A Chinese newspaper has described aspiring prime minister Peter Dutton as a “low version of Trump” as the leadership contest and a decision to effectively block Chinese telecommunications groups from bidding for 5G mobile phone networks deliver a fresh blow to Sino-Australia relations.
The hawkish Global Times newspaper posted an editorial on social media on Thursday referencing Mr Dutton’s controversial policies on asylum seekers, his decision to boycott a 2008 national apology to the Stolen Generations and his comments about African crime gangs in Melbourne.
“This Dutton can be a called a low version of [US President Donald] Trump,” the tabloid newspaper, often critical of the Australia government, said.
“We can imagine the consequences he will bring to Australia if he is in charge of the country. This is the most embarrassing situation in Australian politics.”
The House of Representatives was shut down on Thursday after Prime Minister Malcolm Turnbull lost the support of his party and Treasurer Scott Morrison said he would stand against Mr Dutton to contest the leadership.
The move is another big setback for Australia’s relationship with its biggest trading partner. After months of tensions, Mr Turnbull offered Beijing an olive branch when he attempted to reset the relationship in a speech two weeks ago.

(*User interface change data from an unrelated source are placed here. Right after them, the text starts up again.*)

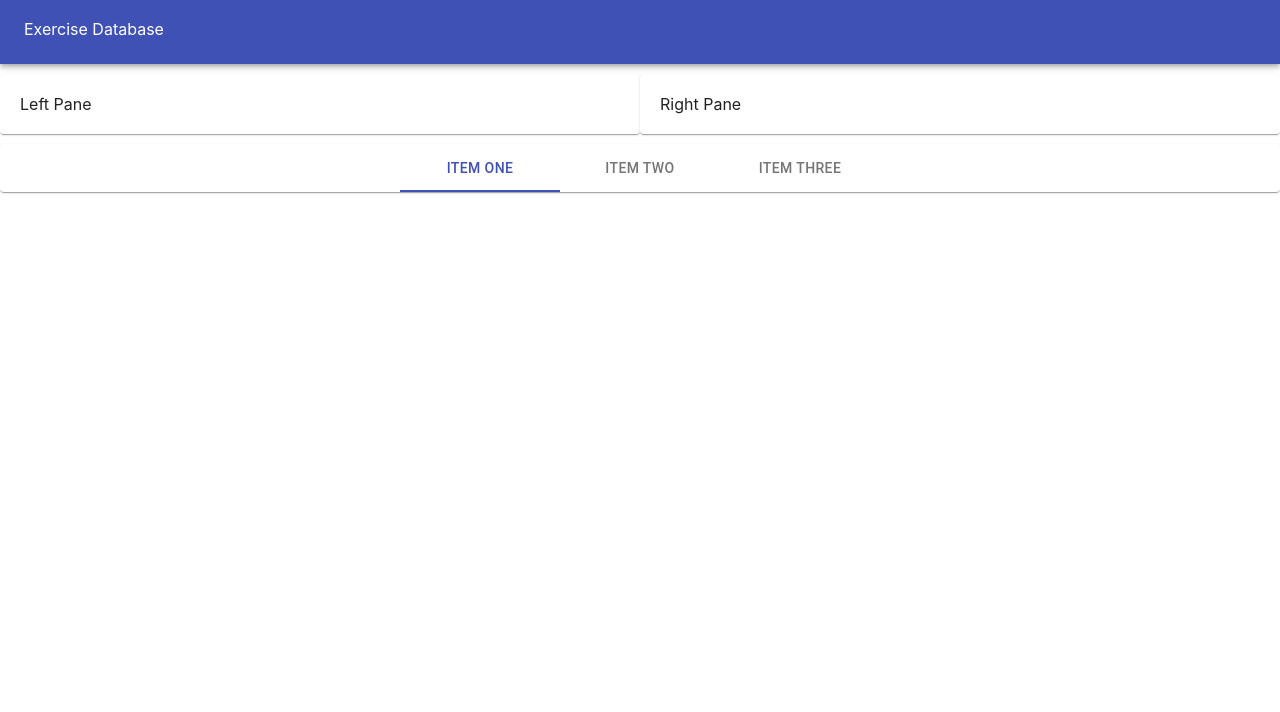
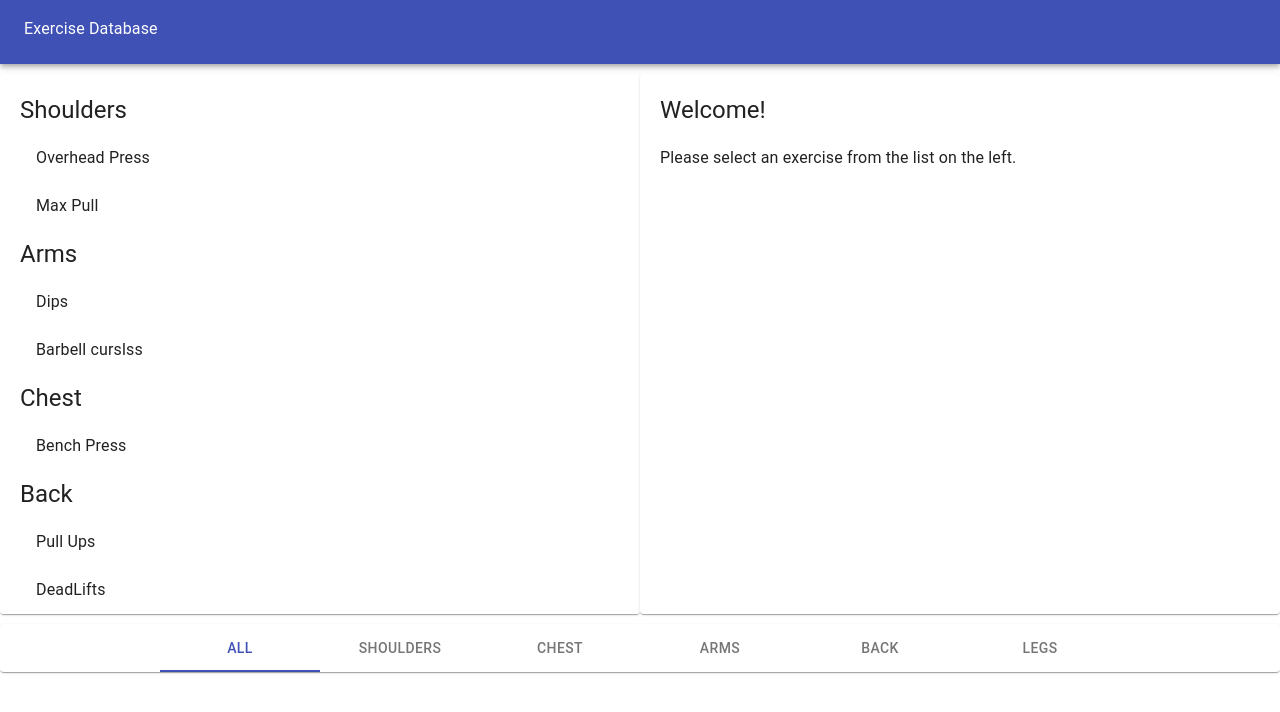
Before and after one commit to boyet007/react-material-ui, a React (Create React App) app: page / in a window 1280 px wide. Shown: the top 712 px of the page. Built offline with nearby package versions, Linux system fonts and the light colour scheme.

Commit message:
03 - Data Store

```diff
--- a/src/components/App.js
+++ b/src/components/App.js
@@ -1,14 +1,32 @@
 import React, { Component, Fragment } from 'react'
 import { Header, Footer } from './layouts'
 import Exercises from './exercises'
+import { muscles, exercises } from '../store.js'
 
 export default class App extends Component {
+  state = {
+    exercises
+  }
+
+  getExercisesByMuscles() {
+    return Object.entries(this.state.exercises.reduce((exercises, exercise) => {
+      const { muscles } = exercise
+      exercises[muscles] = exercises[muscles]
+        ? [...exercises[muscles], exercise]
+        : [exercise]
+
+        return exercises
+      }, {})
+    )
+  }
+
   render() {
+    const exercises = this.getExercisesByMuscles()
     return (
       <Fragment>
         <Header />
-        <Exercises />
-        <Footer />
+        <Exercises exercises={exercises}/>
+        <Footer muscles={muscles} />
       </Fragment>
     )
   }
--- a/src/components/exercises/LeftPane.js
+++ /dev/null
@@ -1,8 +0,0 @@
-import React from 'react'
-import { Paper } from '@material-ui/core'
-
-
-export default ({ styles }) =>
-    <Paper style={styles.Paper}>
-        Left Pane
-    </Paper>
--- a/src/components/exercises/RightPane.js
+++ /dev/null
@@ -1,8 +0,0 @@
-import React from 'react'
-import { Paper } from '@material-ui/core'
-
-
-export default ({ styles }) =>
-    <Paper style={styles.Paper}>
-        Right Pane
-    </Paper>
--- a/src/components/exercises/index.js
+++ b/src/components/exercises/index.js
@@ -1,19 +1,45 @@
-import React from 'react'
-import { Grid } from '@material-ui/core'
-import LeftPane from './LeftPane'
-import RightPane from './RightPane'
+import React, { Fragment } from 'react'
+import { Grid, Paper, Typography, List } from '@material-ui/core'
+import { ListItem, ListItemText } from '@material-ui/core'
+
 
 
 const styles = {
-        Paper: { padding: 20, marginTop: 10, marginBottom: 10 }
+        Paper: { padding: 20, marginTop: 10, marginBottom: 10, height: 500, overflowY: 'auto' }
 }
 
-export default props =>
+export default ({ exercises }) =>
     <Grid container>
         <Grid item sm>
-            <LeftPane styles={styles} />
+            <Paper style={styles.Paper}>
+                { exercises.map(([group, exercises]) =>
+                <Fragment>
+                    <Typography
+                        variant="h5"
+                        style={{ textTransform: 'capitalize' }}>
+                        { group }
+                    </Typography>
+                       <List component="ul">
+                           { exercises.map(({ title }) =>
+                                <ListItem button>
+                                    <ListItemText primary={title} />
+                                </ListItem>
+                            )}
+                     </List>
+                     </Fragment>
+                )}
+            </Paper>
         </Grid>
         <Grid item sm>
-            <RightPane styles={styles} />
+            <Paper style={styles.Paper}>
+                 <Typography variant="h5">
+                        Welcome!
+                    </Typography>
+                    <Typography variant="body1" style={{ marginTop: 20 }}>
+                        Please select an exercise from the list on the left.
+                        </Typography>
+            </Paper>
+
+
         </Grid>
     </Grid>
--- a/src/components/layouts/Footer.js
+++ b/src/components/layouts/Footer.js
@@ -1,7 +1,7 @@
 import React from 'react';
 import { Paper, Tabs, Tab } from '@material-ui/core'
 
-export default props =>
+export default ({ muscles }) =>
 <Paper>
 <Tabs
 value={0}
@@ -9,8 +9,9 @@ value={0}
   textColor="primary"
   centered
 >
-  <Tab label="Item One" />
-  <Tab label="Item Two" />
-  <Tab label="Item Three" />
+  <Tab label="All" />
+  {muscles.map(group =>
+      <Tab label={group} />
+    )}
 </Tabs>
 </Paper>
--- a/src/components/layouts/Header.js
+++ b/src/components/layouts/Header.js
@@ -4,7 +4,7 @@ import { AppBar, Toolbar, Typography } from '@material-ui/core'
 export default props =>
 <AppBar position="static">
 <Toolbar>
-  <Typography variant="headline" color="inherit" gutterBottom>
+  <Typography variant="subtitle1" color="inherit" gutterBottom>
     Exercise Database
   </Typography>
 
--- /dev/null
+++ b/src/store.js
@@ -0,0 +1,54 @@
+export const muscles = [
+    'shoulders', 'chest', 'arms', 'back', 'legs'
+]
+
+export const exercises = [
+    {
+        id: 'overhead-press',
+        title: 'Overhead Press',
+        description: 'Delts exercises...',
+        muscles: 'shoulders'
+    },
+    {
+        id: 'dips',
+        title: 'Dips',
+        description: 'Tricepss exercises...',
+        muscles: 'arms'
+    },
+    {
+        id: 'barbell-curls',
+        title: 'Barbell curslss',
+        description: 'Biceps exercises...',
+        muscles: 'arms'
+    },
+    {
+        id: 'bench-press',
+        title: 'Bench Press',
+        description: 'Chest exercises...',
+        muscles: 'chest'
+    },
+    {
+        id: 'pull-ups',
+        title: 'Pull Ups',
+        description: 'Back and biceps exercises',
+        muscles: 'back'
+    },
+    {
+        id: 'deadlifts',
+        title: 'DeadLifts',
+        description: 'Back and leg exercises',
+        muscles: 'back'
+    },
+    {
+        id: 'max-pull',
+        title: 'Max Pull',
+        description: 'Delts exercises...',
+        muscles: 'shoulders'
+    },
+    {
+        id: 'squat-jump',
+        title: 'Squad Jump',
+        description: 'Squad exercises...',
+        muscles: 'legs'
+    },
+]
```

China welcomed the prime minister’s speech, which recognised Beijing’s desire to assert itself in the region, and lauded the “vital” contribution to regional stability that would come from the 125,000 Chinese students in Australia.
Mr Morrison, who is the acting Home Affairs Minister, on Thursday effectively banned Chinese telecommunications giants Huawei and ZTE from bidding for lucrative 5G mobile phone network contracts due to security concerns. The move will further anger China.

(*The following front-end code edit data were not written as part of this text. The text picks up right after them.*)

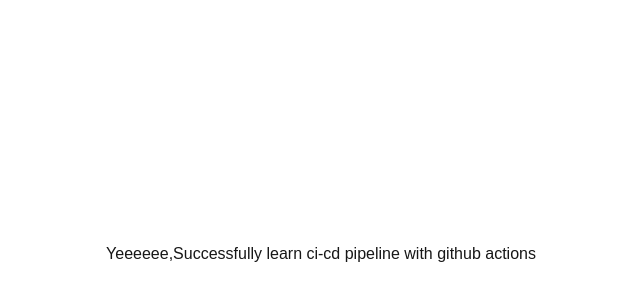
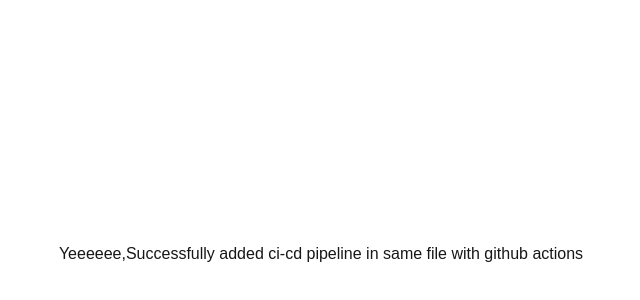
Before and after one commit to TanvirCou/next-ci-cd, a Next.js app: page / in a window 1280 px wide. Shown: the part 146-446 px from the top of the page, without its empty margins (319-959 px from the left). Built offline with nearby package versions, Linux system fonts and the light colour scheme.

Commit message:
I am trying to add ci-cd to same file.

```diff
--- a/src/app/page.tsx
+++ b/src/app/page.tsx
@@ -1,7 +1,10 @@
 export default function Home() {
   return (
     <div className="h-screen w-full flex items-center justify-center">
-      <p>Yeeeeee,Successfully learn ci-cd pipeline with github actions</p>
+      <p>
+        Yeeeeee,Successfully added ci-cd pipeline in same file with github
+        actions
+      </p>
     </div>
   );
 }
```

Diplomats say Chinese officials are bemused by Australia’s string of leadership changes since 2007, and the political brinkmanship. Latest events in Canberra further undermine Canberra’s credibility in a one-party state where its rulers are rarely challenged.
Trade Minister Steve Ciobo, who had been due to lead a delegation of Australian business leaders to Shanghai in November and is the only senior minister to visit the country this year, on Thursday resigned from the Turnbull ministry.
The government said on Thursday the national security risks to 5G networks were greater than under the current technology.
“Vendors . . . subject to extrajudicial directions from a foreign government that conflict with Australian law, may risk failure by the carrier to adequately protect a 5G network from unauthorised access or interference,” acting Home Affairs Minister Scott Morrison said in a statement on Thursday morning.
While it did not specially mention China, the reference to “extrajudicial directions” is clearly aimed at the Chinese bidders.
Huawei said the outcome was “extremely disappointing”.
The Australian Financial Review revealed in April that anger over the Turnbull government’s rhetoric on China had prompted Beijing to refuse visas to ministers, while a major annual showcase of Australian trade and business in China was on the verge of being cancelled.
The government has not denied that China had delayed issuing visas to some ministers. However, Mr Turnbull’s speech this month and efforts by Foreign Minister Julie Bishop and Mr Ciobo to reset the relationship were seen as positive signs the relationship was shifting back in the right direction.
There has been little coverage in China of the political turmoil in Canberra, with the country’s media focused on trade tension with the United States.
Labor, which has also struggled with its relationship with China in the past, has been stepping up criticism of the government’s management of ties with Beijing and hopes to resolve tensions in the bilateral relationship if it wins power at the next election.
By Michael Smith